_Task to complete_. State the number of lines in these records holding "color". Say nothing more.
****
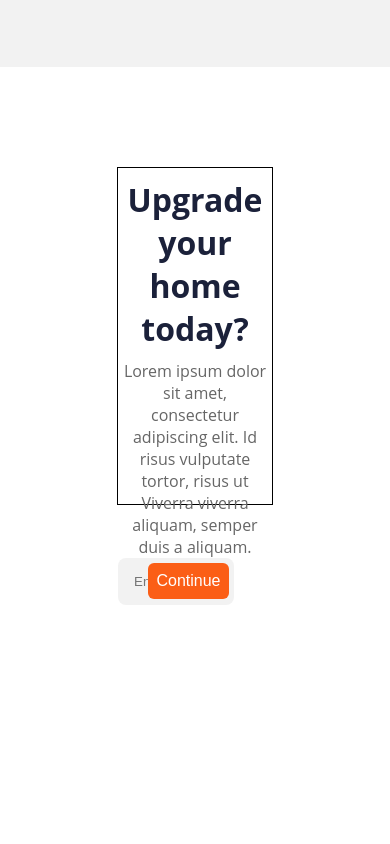
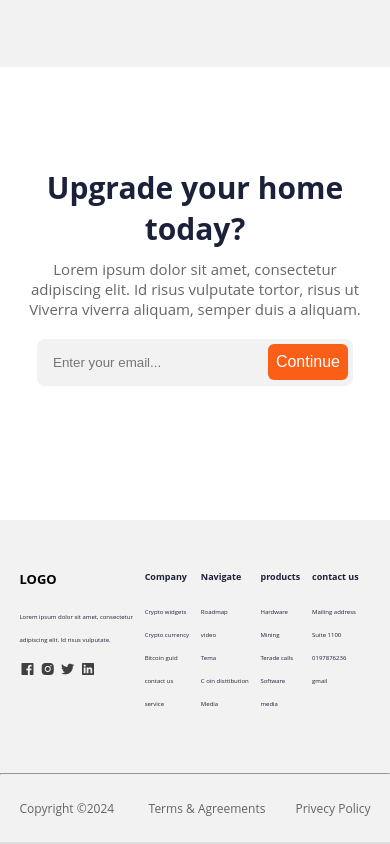
Before and after one commit to XamrokulovDev/Maktab-Sayti, a plain HTML site: page index.html in a window 390 px wide. Shown: the part 5425-6269 px from the top of the page. Before the commit the page ends 6030 px from the top, so only its background shows below. Drawn offline with nearby package versions, Linux system fonts and the light colour scheme.

Commit message:
loyiha tugatildi!

```diff
--- /dev/null
+++ b/CSS/footer/_footer.scss
@@ -0,0 +1,121 @@
+footer{
+    width: 100vw;
+    background-color: #F2F2F2;
+    border-bottom: 2px solid #DEDEDE;
+    .container{
+        padding: 50px 0;
+        display: grid;
+        grid-template-columns: auto auto auto auto auto;
+        gap: 35px;
+        font-family: "Open Sans", sans-serif;
+        width: 80vw;
+        h1{
+            color: #000000;
+            margin-bottom: 25px;
+        }
+        h2{
+            margin-bottom: 25px;
+            color: #1B213A;
+        }
+        p{
+            margin-bottom: 15px;
+            color: #1B213A;
+        }
+        a{
+            color: #404040;
+        }
+    }
+    .last_content{
+        padding: 25px 0;
+        color: #646464;
+        font-family: "Open Sans", sans-serif;
+        display: flex;
+        justify-content: space-between;
+        width: 80vw;
+        margin: 0 auto;
+        span{
+            display: flex;
+            #p{
+                margin-left: 30px;
+            }
+        }
+    }
+}
+@media (min-width: 0px) and (max-width: 576px) {
+    footer{
+        .container{
+            display: grid;
+            gap: 0;
+            width: 90vw;
+            h1{
+                font-size: 13px;
+            }
+            h2{
+                font-size: 9px;
+            }
+            p{
+                font-size: 6px;
+            }
+        }
+        .last_content{
+            width: 90vw;
+            p{
+                font-size: 12px;
+            }
+            #p{
+                margin-left: 10px;
+            }
+        }
+    }
+}
+@media (min-width: 576px) and (max-width: 768px) {
+    footer{
+        .container{
+            display: grid;
+            gap: 0;
+            width: 90vw;
+            h1{
+                font-size: 13px;
+            }
+            h2{
+                font-size: 9px;
+            }
+            p{
+                font-size: 6px;
+            }
+        }
+    }
+}
+@media (min-width: 768px) and (max-width: 1024px) {
+    footer{
+        .container{
+            display: grid;
+            gap: 0;
+            h1{
+                font-size: 25px;
+            }
+            h2{
+                font-size: 15px;
+            }
+            p{
+                font-size: 12px;
+            }
+            a{
+                i{
+                    font-size: 25px;
+                }
+            }
+        }
+    }
+}
+@media (min-width: 1024px){
+    footer{
+        .container{
+            a{
+                i{
+                    font-size: 35px;
+                }
+            }
+        }
+    }
+}
--- a/CSS/header/_header.scss
+++ b/CSS/header/_header.scss
@@ -102,17 +102,23 @@ header{
         }
     }
 }
+
+// website responsive
+
 @media (min-width: 0px) and (max-width: 325px) {
     header{
         section{
             .header_main{
                 width: 80vw;
-                padding: 30px 0;
+                padding: 90px 0;
                 h3{
                     font-size: 13px;
                 }
                 h1{
                     font-size: 30px;
+                }
+                p{
+                    font-size: 13px;
                 }
             }
         }
--- a/CSS/main/_main.scss
+++ b/CSS/main/_main.scss
@@ -119,24 +119,28 @@ main{
     }
     .main_footer{
         width: 40vw;
-        height: 40vh;
+        height: 30vh;
         margin: 100px auto;
         font-family: "Open Sans", sans-serif;
-        border: 1px solid black;
         h1{
+            font-size: 38px;
             margin: 10px 0;
             color: #1B213A;
         }
         p{
+            font-size: 16px;
             color: #666666;
+            margin-bottom: 20px;
         }
         form{
-            width: 75%;
+            width: 70%;
+            margin: 0 auto;
             position: relative;
             input{
                 width: 100%;
                 outline: none;
                 border: none;
+                color: #1B213A;
                 background-color: #F2F2F2;
                 border-radius: 8px;
                 text-align: start;
@@ -155,7 +159,14 @@ main{
             }
         }
     }
+    button{
+        outline: none;
+        cursor: pointer;
+    }
 }
+
+// website resposive
+
 @media (min-width: 0px) and (max-width: 576px) {
     main{
         width: 100vw;
@@ -182,6 +193,18 @@ main{
                 button{
                     padding: 0.5vh 1vw;
                 }
+            }
+        }
+        .main_footer{
+            width: 90vw;
+            h1{
+                font-size: 30px;
+            }
+            p{
+                font-size: 15px;
+            }
+            form{
+                width: 90%;
             }
         }
     }
@@ -213,6 +236,12 @@ main{
                 }
             }
         }
+        .main_footer{
+            width: 80vw;
+            h1{
+                font-size: 35px;
+            }
+        }
     }
 }
 @media (min-width: 768px) and (max-width: 992px) {
@@ -242,6 +271,9 @@ main{
                 }
             }
         }
+        .main_footer{
+            width: 65vw;
+        }
     }
 }
 @media (min-width: 992px) and (max-width: 1200px) {
@@ -251,9 +283,15 @@ main{
             grid-template-columns: repeat(3,1fr);
             gap: 35px;
         }
+        .main_footer{
+            width: 50vw;
+        }
     }
 }
-button{
-    outline: none;
-    cursor: pointer;
+@media (min-width: 1200px) {
+    main{
+        .main_footer{
+            width: 50vw;
+        }
+    }
 }
--- a/CSS/style.scss
+++ b/CSS/style.scss
@@ -27,4 +27,5 @@ body{
     color: #FFFFFF;
 }
 @import "./header/header";
-@import "./main/main"
+@import "./main/main";
+@import "./footer/footer"
--- a/Js/app.js
+++ b/Js/app.js
@@ -5,3 +5,9 @@ const Menu = document.querySelector('#menu')
 NavbarMenu.addEventListener('click',()=>{
     Menu.classList.toggle("block")
 })
+
+// Bu yerda yilni chiqaruvchi paragraph chaqirildi!
+const year = document.querySelector('#year')
+
+const data = new Date().getFullYear()
+year.innerHTML = data;
--- a/index.html
+++ b/index.html
@@ -240,12 +240,66 @@
                 Id risus vulputate tortor, risus ut Viverra viverra aliquam, semper duis a aliquam.
             </p>
             <form>
-                <input type="text" placeholder="Enter your email">
+                <input type="text" placeholder="Enter your email...">
                 <button type="submit">Continue</button>
             </form>
         </div>
     </main>
-    <footer></footer>
+    <footer>
+        <div class="container">
+            <div>
+                <h1>LOGO</h1>
+                <p>Lorem ipsum dolor sit amet, consectetur</p>
+                <p>adipiscing elit. Id risus vulputate.</p>
+                <a href="#"><i class='bx bxl-facebook-square'></i></a>
+                <a href="#"><i class='bx bxl-instagram-alt' ></i></a>
+                <a href="#"><i class='bx bxl-twitter'></i></a>
+                <a href="#"><i class='bx bxl-linkedin-square'></i></a>
+            </div>
+            <div>
+                <h2>Company </h2>
+                <p>Crypto widgets</p>
+                <p>Crypto currency</p>
+                <p>Bitcoin guid</p>
+                <p>contact us</p>
+                <p>service</p>
+            </div>
+            <div>
+                <h2>Navigate</h2>
+                <p>Roadmap</p>
+                <p>video</p>
+                <p>Tema</p>
+                <p>C oin disttibution</p>
+                <p>Media</p>
+            </div>
+            <div>
+                <h2>products</h2>
+                <p>Hardware</p>
+                <p>Mining</p>
+                <p>Terade calls</p>
+                <p>Software</p>
+                <p>media</p>
+            </div>
+            <div>
+                <h2>contact us</h2>
+                <p>Mailing address</p>
+                <p>Suite 1100</p>
+                <p>0197876236</p>
+                <p>gmail</p>
+            </div>
+        </div>
+        <hr>
+        <div class="last_content">
+            <span>
+                <p>Copyright ©</p>
+                <p id="year"></p>
+            </span>
+            <span>
+                <p>Terms & Agreements</p>
+                <p id="p">Privecy Policy</p>
+            </span>
+        </div>
+    </footer>
     <script src="./Js/data.js"></script>
     <script src="./Js/app.js"></script>
 </body>
```
Also changed, not shown: CSS/style.css, 1 other file.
****
_Response for this exercise_. 11